The first time I heard about Matt Latterell, it had to do with local group Zoo Animal, a band that he now plays in regularly. After acquiring a copy of his second album Life On Land, I gave it a listen. I was into it immediately. The music pulled me in, and I didn’t want it to let me go.
Real good music, makes you feel something almost immediately. Discovery and the process of listening are like falling in love or becoming great friends with someone. Except it’s not real, and I had never met Matt, and didn’t know him. It was his music, but it had a definite emotional connection.
Of course I became friends with Latterell on Facebook, to track his music making, I noticed when he had moved to St. Cloud and was wondering when he would have some new music out. The story of the time between Life On Land and his new album Phase and Field is covered in detail this City Pages Article that came out a few days ago.
Latterell writes a ton of songs, and it comes easily to him to bang them out. Then comes a process of selection. “Make time, write a lot, throw most of it away. I’m getting better and better at being appropriately ruthless about it” said, Latterell.
While it’s easy to say inspiration comes from life experiences and daily challenges. Any songwriter or writer knows that you tend to take those ideas and emotions to different levels of embellishment. Latterell admits there are certain inspirations, “Sure. But it’s all coated in fantasy, and filtered through a superficial knowledge of philosophy.”.
The recording process can be an arduous task for some musicians, and while Latterell took on most recording duties himself, he did have some help. “There aren’t many high-fives. I need to be comfortable, and I’m self-conscious about putting others through my shit. My collaboration with Eric Martin (engineer) was very compatible” said, Latterell.
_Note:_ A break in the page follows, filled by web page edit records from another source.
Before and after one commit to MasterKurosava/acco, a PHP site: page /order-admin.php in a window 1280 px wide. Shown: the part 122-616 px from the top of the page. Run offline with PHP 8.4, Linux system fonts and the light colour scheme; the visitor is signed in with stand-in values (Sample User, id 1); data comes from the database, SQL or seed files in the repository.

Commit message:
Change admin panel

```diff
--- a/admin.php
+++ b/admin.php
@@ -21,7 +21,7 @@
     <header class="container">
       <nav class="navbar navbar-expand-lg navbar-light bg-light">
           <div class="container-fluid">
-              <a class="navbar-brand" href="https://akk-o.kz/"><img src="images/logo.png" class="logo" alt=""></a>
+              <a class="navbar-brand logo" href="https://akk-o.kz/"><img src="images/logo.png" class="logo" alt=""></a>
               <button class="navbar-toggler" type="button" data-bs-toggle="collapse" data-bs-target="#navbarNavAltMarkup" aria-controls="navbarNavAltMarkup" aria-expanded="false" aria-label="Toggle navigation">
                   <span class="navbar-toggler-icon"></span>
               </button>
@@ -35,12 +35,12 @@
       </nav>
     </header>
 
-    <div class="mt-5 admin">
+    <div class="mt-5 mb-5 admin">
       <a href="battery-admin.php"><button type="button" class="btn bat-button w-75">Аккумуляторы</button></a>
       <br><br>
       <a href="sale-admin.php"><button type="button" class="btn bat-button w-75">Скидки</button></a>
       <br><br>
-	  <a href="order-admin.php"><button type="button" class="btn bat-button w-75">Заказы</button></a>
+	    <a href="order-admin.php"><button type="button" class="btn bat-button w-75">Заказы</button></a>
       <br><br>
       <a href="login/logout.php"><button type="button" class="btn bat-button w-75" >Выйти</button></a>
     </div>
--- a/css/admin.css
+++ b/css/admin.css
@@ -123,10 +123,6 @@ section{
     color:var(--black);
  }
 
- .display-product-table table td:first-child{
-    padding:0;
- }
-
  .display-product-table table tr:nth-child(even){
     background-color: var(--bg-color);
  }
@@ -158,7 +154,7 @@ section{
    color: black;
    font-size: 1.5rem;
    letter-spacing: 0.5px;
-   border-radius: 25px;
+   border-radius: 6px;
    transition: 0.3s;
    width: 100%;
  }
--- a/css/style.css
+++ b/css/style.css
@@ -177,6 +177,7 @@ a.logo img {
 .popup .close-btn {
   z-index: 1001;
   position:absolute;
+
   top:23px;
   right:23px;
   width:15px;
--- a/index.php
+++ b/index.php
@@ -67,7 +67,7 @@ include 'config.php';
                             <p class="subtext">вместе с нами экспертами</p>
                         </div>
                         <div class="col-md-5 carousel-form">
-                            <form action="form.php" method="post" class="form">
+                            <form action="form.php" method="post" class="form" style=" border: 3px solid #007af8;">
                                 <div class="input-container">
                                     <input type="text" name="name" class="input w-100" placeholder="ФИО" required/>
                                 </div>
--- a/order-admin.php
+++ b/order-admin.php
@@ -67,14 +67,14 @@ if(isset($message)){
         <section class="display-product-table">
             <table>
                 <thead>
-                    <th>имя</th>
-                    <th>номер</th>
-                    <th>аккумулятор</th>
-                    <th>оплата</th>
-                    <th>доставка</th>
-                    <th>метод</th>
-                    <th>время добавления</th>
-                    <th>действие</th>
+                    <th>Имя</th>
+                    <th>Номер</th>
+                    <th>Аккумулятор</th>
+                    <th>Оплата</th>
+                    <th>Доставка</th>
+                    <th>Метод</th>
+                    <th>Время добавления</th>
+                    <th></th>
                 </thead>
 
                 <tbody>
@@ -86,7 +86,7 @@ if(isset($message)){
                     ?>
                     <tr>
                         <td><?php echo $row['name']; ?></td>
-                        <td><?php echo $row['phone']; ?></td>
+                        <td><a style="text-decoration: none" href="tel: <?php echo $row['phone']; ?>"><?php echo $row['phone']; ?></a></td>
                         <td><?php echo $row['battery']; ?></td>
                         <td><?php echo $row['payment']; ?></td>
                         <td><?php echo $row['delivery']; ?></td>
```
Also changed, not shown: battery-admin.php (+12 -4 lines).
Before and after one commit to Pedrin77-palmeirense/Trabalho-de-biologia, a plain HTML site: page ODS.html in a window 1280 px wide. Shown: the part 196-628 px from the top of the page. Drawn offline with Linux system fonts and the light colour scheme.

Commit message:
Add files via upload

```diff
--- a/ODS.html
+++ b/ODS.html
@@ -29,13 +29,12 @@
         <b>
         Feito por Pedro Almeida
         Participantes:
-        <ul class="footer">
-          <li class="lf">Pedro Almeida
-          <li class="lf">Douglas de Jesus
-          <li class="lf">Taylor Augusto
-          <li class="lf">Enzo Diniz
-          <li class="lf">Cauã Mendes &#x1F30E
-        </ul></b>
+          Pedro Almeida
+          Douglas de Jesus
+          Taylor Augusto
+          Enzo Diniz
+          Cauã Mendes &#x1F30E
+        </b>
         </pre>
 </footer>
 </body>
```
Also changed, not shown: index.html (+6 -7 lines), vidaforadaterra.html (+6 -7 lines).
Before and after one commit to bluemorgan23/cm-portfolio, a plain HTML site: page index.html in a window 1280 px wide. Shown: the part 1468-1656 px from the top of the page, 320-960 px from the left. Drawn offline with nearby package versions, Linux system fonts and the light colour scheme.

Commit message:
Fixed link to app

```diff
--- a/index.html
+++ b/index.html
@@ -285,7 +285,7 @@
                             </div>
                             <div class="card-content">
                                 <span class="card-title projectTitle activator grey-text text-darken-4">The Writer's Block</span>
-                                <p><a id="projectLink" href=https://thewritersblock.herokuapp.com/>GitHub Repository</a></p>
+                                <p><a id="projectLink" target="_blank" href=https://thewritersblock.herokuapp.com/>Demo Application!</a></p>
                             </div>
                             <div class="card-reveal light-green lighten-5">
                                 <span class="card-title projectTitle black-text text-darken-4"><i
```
The final songs that came from that recording are lush and beautiful, this summer I had stumbled upon this video of Latterell playing at Art-A-Whirl. I was excited it was a song that would be on an upcoming new album. The Song “Blanket Town” has an amazing arrangement on the new album, but live and more stripped down it sounds amazing as well.
“I favor songs I can deliver with just a folk guitar. I’m not a perfectionist with live arrangements” said Latterell when asked about crafting songs in the studio that he will eventually play live.
There are many things to like about this new album, and while there are some influences heard, Latterell seems to have come into his own. When asked about his influences he mentions a local band. “Dark Dark Dark. Their songwriting is second-to-none, and they’ve got impeccable taste. They never demeaned the craft. Nona’s voice is supernatural.”
On the fringes of the local scene, slowly moving inward and creating something we all can enjoy, Latterell always seems busy and working on multiple projects. His main concentration is getting this new album out and playing the release show, and then those other projects and, of course, a new album hopefully sooner than later will grace us with its presence.
At the end of every interview, I always ask if there is a piece of advice about anything, what would it be. Latterell came back with a piece of advice that maybe we all should heed. “Be skeptical of advice.” My advice to all of you is to check out this new album, see Latterell live. Don’t be skeptical, and enjoy his music like I have been.